Version comparison data:
□ □ □

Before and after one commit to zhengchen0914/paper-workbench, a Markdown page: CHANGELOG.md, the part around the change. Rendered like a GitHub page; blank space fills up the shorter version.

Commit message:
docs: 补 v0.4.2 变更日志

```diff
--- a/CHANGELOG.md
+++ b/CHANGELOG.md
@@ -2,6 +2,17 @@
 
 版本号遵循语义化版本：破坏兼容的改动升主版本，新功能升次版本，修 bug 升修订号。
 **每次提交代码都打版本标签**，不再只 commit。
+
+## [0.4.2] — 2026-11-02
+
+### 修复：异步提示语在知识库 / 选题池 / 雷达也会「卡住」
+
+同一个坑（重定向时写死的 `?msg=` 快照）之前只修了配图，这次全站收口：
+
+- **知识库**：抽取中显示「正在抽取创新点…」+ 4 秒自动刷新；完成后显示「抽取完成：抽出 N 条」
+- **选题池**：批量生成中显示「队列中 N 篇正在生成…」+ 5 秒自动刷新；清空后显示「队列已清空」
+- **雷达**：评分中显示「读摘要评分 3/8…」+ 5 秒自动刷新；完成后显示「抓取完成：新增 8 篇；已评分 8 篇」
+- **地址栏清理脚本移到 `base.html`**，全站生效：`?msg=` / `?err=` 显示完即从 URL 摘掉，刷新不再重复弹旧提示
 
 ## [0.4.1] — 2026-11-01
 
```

□ □ □

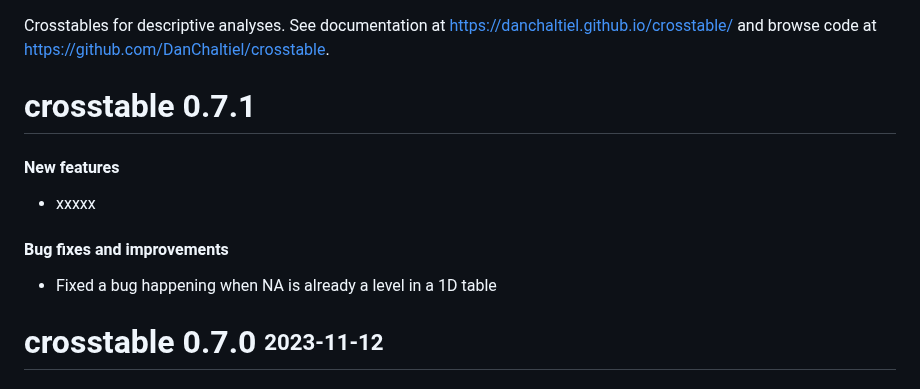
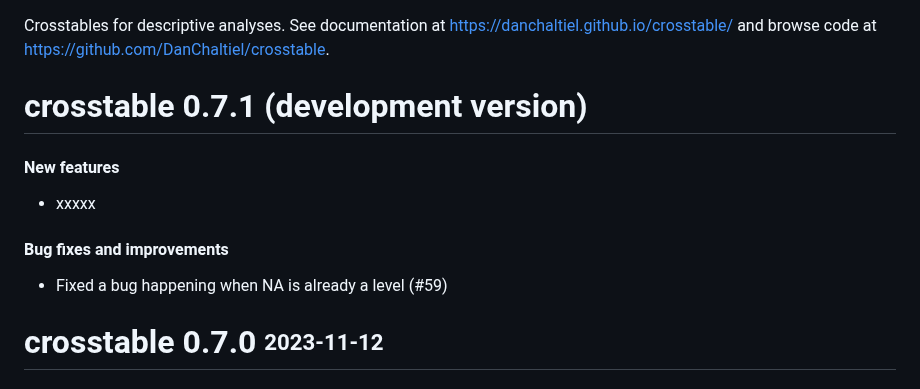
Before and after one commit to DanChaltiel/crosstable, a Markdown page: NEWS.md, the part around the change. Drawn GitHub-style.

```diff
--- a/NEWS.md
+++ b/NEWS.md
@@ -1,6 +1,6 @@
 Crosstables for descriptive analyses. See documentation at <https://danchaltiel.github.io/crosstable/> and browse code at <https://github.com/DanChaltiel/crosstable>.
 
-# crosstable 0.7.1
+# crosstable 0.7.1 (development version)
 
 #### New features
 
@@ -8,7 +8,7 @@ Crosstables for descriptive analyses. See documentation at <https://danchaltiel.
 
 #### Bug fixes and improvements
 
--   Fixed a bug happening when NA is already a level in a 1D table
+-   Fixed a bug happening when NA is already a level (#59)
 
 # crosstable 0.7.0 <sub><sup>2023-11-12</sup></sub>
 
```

□ □ □

WHAT TO PRODUCE: Copy all lines of the records that have the string "NEWS" in them.

ANSWER AREA:
Before and after one commit to DanChaltiel/crosstable, a Markdown page: NEWS.md, the part around the change. Drawn GitHub-style.
--- a/NEWS.md
+++ b/NEWS.md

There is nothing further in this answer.